- **Assignment**: Run through the records and show each line that includes the string "notes".

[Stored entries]
· · · · ·

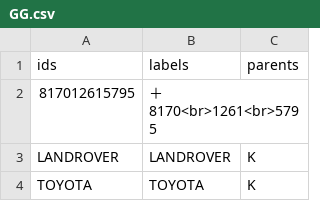
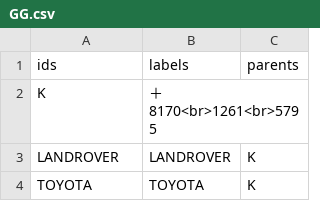
Before and after one commit to anthonymurithi/Carz, a CSV file: GG.csv, drawn as a sheet; only a part is shown.

Commit message:
Update GG.csv

```diff
--- a/GG.csv
+++ b/GG.csv
@@ -1,3 +1,3 @@
 ids,labels,parents
-817012615795,＋8170<br>1261<br>5795,
+K,＋8170<br>1261<br>5795,
 LANDROVER,LANDROVER,K
```
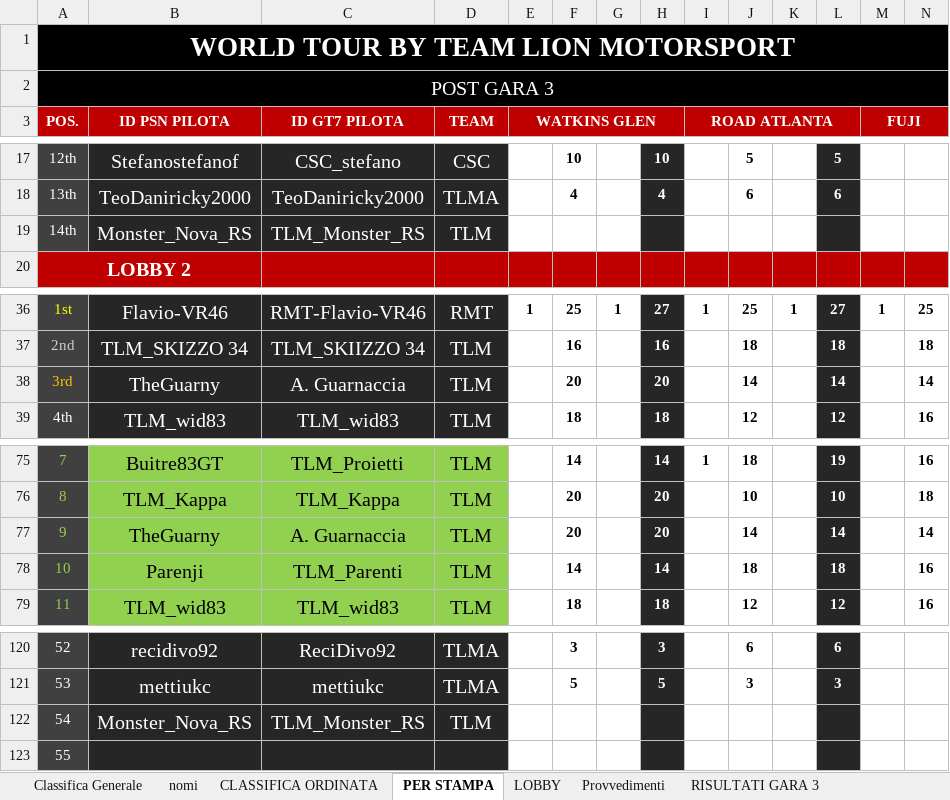
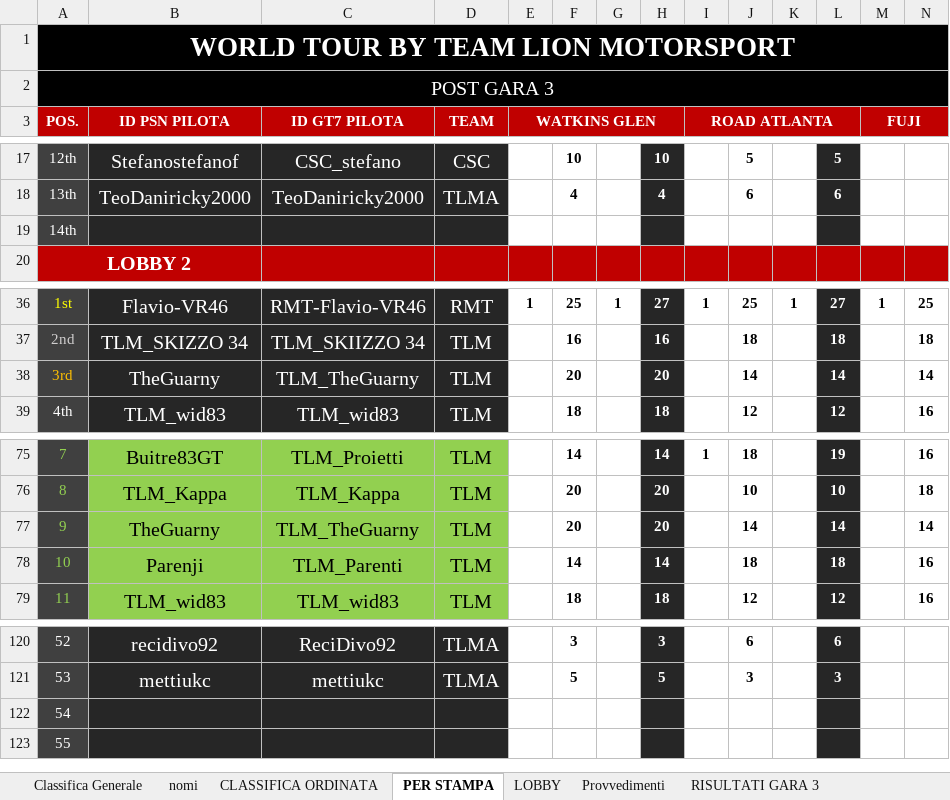
Before and after one commit to Parenji/AllTraction, an Excel workbook: TLM WORLD TOUR CLASSIFICHE.xlsm, sheet PER STAMPA, drawn as a sheet; only a part is shown, gaps mark what is left out; values as stored, in another font and other column widths than the file's, no borders; removed rows and columns are numbered as before the commit, all else as after; rows hold the shown columns only; the diff names each change by its address in the sheet, - before the commit and + after, or states it on an @@ line.

```diff
--- a/TLM WORLD TOUR CLASSIFICHE.xlsm (sheet PER STAMPA)
+++ b/TLM WORLD TOUR CLASSIFICHE.xlsm (sheet PER STAMPA)
-row 19: 14th | Monster_Nova_RS | TLM_Monster_RS | TLM
+row 19: 14th
-C38 (ID GT7 PILOTA): A. Guarnaccia
+C38 (ID GT7 PILOTA): TLM_TheGuarny
-C77 (ID GT7 PILOTA): A. Guarnaccia
+C77 (ID GT7 PILOTA): TLM_TheGuarny
-row 122: 54 | Monster_Nova_RS | TLM_Monster_RS | TLM
+row 122: 54
```
Also changed, not shown: sheet LOBBY, sheet CLASSIFICA ORDINATA, sheet Classifica Generale, sheet nomi, formulas that keep their value, 16 other files.
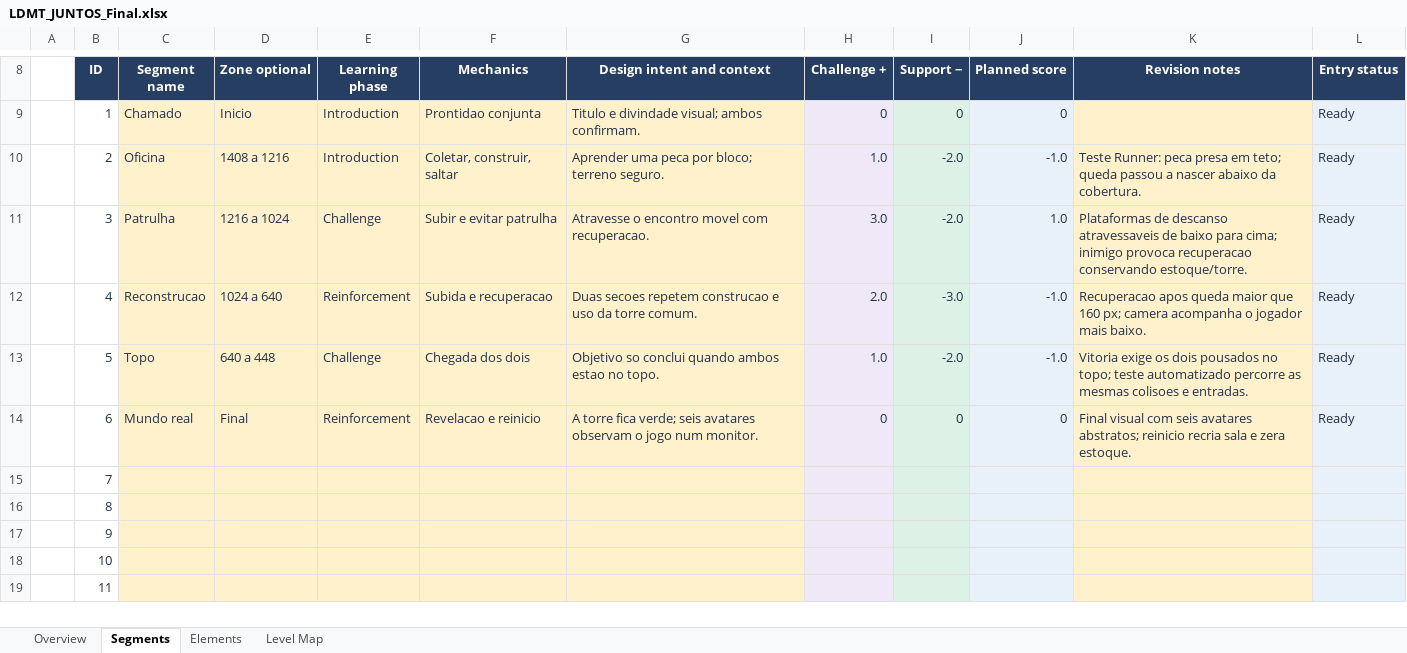
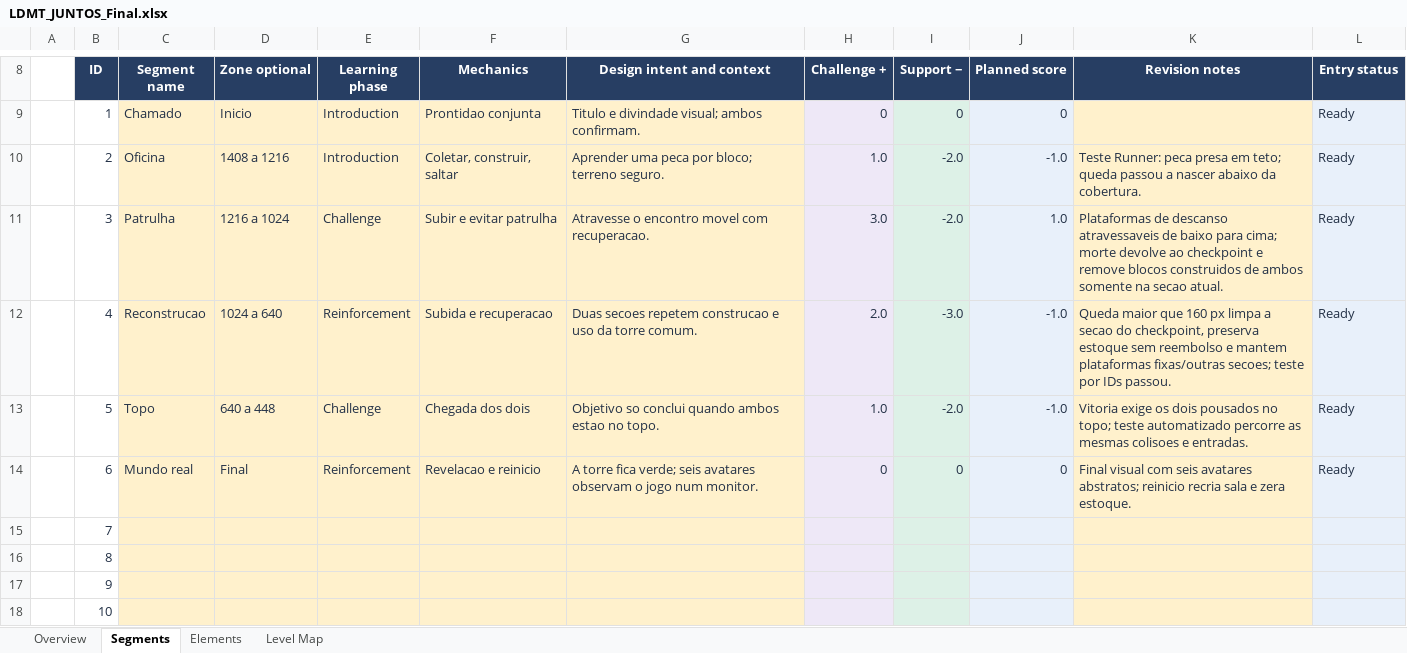
Before and after one commit to natsouzax/game_jam, an Excel workbook: delivery/documents/LDMT_JUNTOS_Final.xlsx, sheet Segments, drawn as a sheet; only a part is shown, gaps mark what is left out; the shorter side is filled out with more unchanged rows; values as stored, in another font and other column widths than the file's, no borders; conditional formats not drawn; the diff names each change by its address in the sheet, - before the commit and + after, or states it on an @@ line.

Commit message:
docs: update death-section rule, runtime checks and release package

```diff
--- a/delivery/documents/LDMT_JUNTOS_Final.xlsx (sheet Segments)
+++ b/delivery/documents/LDMT_JUNTOS_Final.xlsx (sheet Segments)
-K11 (Revision notes): …para cima; inimigo provoca recuperacao conservando estoque/torre.
+K11 (Revision notes): …para cima; morte devolve ao checkpoint e remove blocos construidos de ambos somente na secao atual.
-K12 (Revision notes): Recuperacao apos queda maior que 160 px; camera acompanha o jogador mais baixo.
+K12 (Revision notes): Queda maior que 160 px limpa a secao do checkpoint, preserva estoque sem reembolso e mantem plataformas fixas/outras secoes; teste por IDs passou.
```
Also changed, not shown: sheet Overview, 20 other files.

· · · · ·

- **Solution to this exercise**:
-K11 (Revision notes): …para cima; inimigo provoca recuperacao conservando estoque/torre.
+K11 (Revision notes): …para cima; morte devolve ao checkpoint e remove blocos construidos de ambos somente na secao atual.
-K12 (Revision notes): Recuperacao apos queda maior que 160 px; camera acompanha o jogador mais baixo.
+K12 (Revision notes): Queda maior que 160 px limpa a secao do checkpoint, preserva estoque sem reembolso e mantem plataformas fixas/outras secoes; teste por IDs passou.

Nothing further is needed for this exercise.